But Freaks isn't a horror film because of its climax, in which the circus performers disfigure a trapeze artist who plots to seduce and murder a midget for his inheritance. The comeuppance is nasty (in an earlier ending rejected by preview audiences, her co-conspirator was castrated), and the image of knife-wielding carnies crawling through the mud is unsettling. But that's beside the point.
The real horror lies in the film's tagline: "Can a full-grown woman truly love a midget?" In a pre-Munchkin Hollywood, turns out nobody could. The "one of us" sequence—in which chanting freaks offer a symbolic chalice to a "normal" woman—is mistakenly remembered as a cultish act of assimilation, with a beautiful woman dragged into a world of terrors. In fact, the freaks are welcoming her with open arms and a âloving cup,â only to have their generosity thrown in their faces.
Viewers came to leer at monsters, not be confronted with their own prejudices. It'd be like tuning into Honey Boo Boo and finding an eloquent Mama June quoting Hammurabi. We love our freaks, but we're terrified of them suddenly becoming human.
- Timed wonderfully for Hump Day, Cinekink returns with an 11-year retrospective of sex-positive filmmaking, plus a new series of shorts featuring things that are actually pretty long. Clinton Street Theater. 7 and 9 pm Wednesday, Aug. 6.
- Top Down presents 1953âs The 5,000 Fingers of Dr. T, Dr. Seussâ terrifyingly surreal tale of child slavery and the horrors of piano lessons. Hotel deLuxe. 8 pm Thursday, Aug. 7.
- In 1969, documentarians Albert and David Maysles visited the Altamont Free Concert for peace, love and the Rolling Stones. Instead, they captured a concertgoerâs murder, and with it, the death of the â60s. Gimme Shelter remains a riveting portrait of the demise of a dream. Hollywood Theatre. 7 pm Friday-Saturday, Aug. 8-9.
- Don Bluthâs An American Tail tells a classic American immigrant tale through the eyes of an adorable Russian-Jewish mouse. But would it have killed him to get Neil Diamond to provide the soundtrack? Because Fievel singing the Jewish Elvisâ âAmericaâ seems like a solid choice. Academy Theater. Aug. 8-14.

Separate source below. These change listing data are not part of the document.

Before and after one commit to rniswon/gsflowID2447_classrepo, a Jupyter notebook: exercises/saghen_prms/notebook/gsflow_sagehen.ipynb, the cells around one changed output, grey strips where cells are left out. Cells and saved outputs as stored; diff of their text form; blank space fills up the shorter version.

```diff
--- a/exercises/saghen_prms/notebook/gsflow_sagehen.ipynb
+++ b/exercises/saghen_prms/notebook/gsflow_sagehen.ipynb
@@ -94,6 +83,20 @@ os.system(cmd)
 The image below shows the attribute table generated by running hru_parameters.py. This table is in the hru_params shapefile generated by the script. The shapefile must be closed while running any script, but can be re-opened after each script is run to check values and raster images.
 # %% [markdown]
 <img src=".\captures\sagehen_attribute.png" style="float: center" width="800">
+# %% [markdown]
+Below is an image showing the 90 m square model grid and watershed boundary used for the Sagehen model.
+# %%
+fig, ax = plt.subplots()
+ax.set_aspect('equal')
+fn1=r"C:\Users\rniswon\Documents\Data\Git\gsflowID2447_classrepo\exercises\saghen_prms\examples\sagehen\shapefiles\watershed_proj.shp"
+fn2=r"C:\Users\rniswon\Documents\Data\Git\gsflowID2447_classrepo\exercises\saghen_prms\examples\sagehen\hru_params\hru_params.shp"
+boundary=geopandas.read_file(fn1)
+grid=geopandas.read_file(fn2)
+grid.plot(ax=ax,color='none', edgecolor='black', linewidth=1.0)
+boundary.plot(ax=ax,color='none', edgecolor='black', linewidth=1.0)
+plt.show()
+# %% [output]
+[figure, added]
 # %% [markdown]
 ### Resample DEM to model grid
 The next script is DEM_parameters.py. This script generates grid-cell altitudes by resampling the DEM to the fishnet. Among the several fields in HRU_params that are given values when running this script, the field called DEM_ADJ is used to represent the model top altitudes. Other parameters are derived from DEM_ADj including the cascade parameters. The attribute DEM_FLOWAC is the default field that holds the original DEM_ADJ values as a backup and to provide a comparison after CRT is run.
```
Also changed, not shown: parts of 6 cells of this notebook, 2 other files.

- How do you win the heart of the woman you love? Stalk her into submission. Thanks for the restraining order, Say Anythingâ¦. Laurelhurst Theater. Aug. 8-14.
- Perhaps Wes Andersonâs most polarizing film, The Life Aquatic With Steve Zissou might be fluff, but Bill Murray as a faux Jacques Cousteau is enough to keep it (sorry) afloat. Fridayâs screening is paired with the Cousteau doc Voyage to the Edge of the World at 6:30 pm. NW Film Centerâs Whitsell Auditorium. 8:30 pm Friday, 5 pm Saturday, Aug. 8-9.
- The less you know about 1992âs surreal Arizona Dream, the better. Lest you doubt its commitment to weirdness, know that it stars Johnny Depp, Jerry Lewis, Faye Dunaway and a fish. Clinton Street Theater. 7 pm Saturday-Sunday, Aug. 9-10.
- Before Boyhood, Richard Linklater spent 20 years chronicling a relationship with the Before Sunrise series, beautifully following a romance from star-crossed to stagnant. 2004âs Before Sunset might be the best, though 2024âs Before Apocalypse sounds promising. 5th Avenue Cinema. Aug. 8-10.
- One old-school circus act missing from Freaks is a giant. The Princess Bride, on the other hand, includes historyâs best giant, in the form of Andre. Pioneer Courthouse Square. Dusk Friday, Aug. 8.
- Mary and Max is a bizarre and touching clay-animated feature that uses its strange aesthetic and the power of words to dissect depression, loneliness and mental disability. Whitsell Auditorium. 7 pm Sunday, Aug. 10.
- Kung Fu Theatre brings back Invincible Armor, a film that proves even an indestructible warrior is vulnerable if you thwap him in the junk. Hollywood Theatre. 7:30 pm Tuesday, Aug. 12.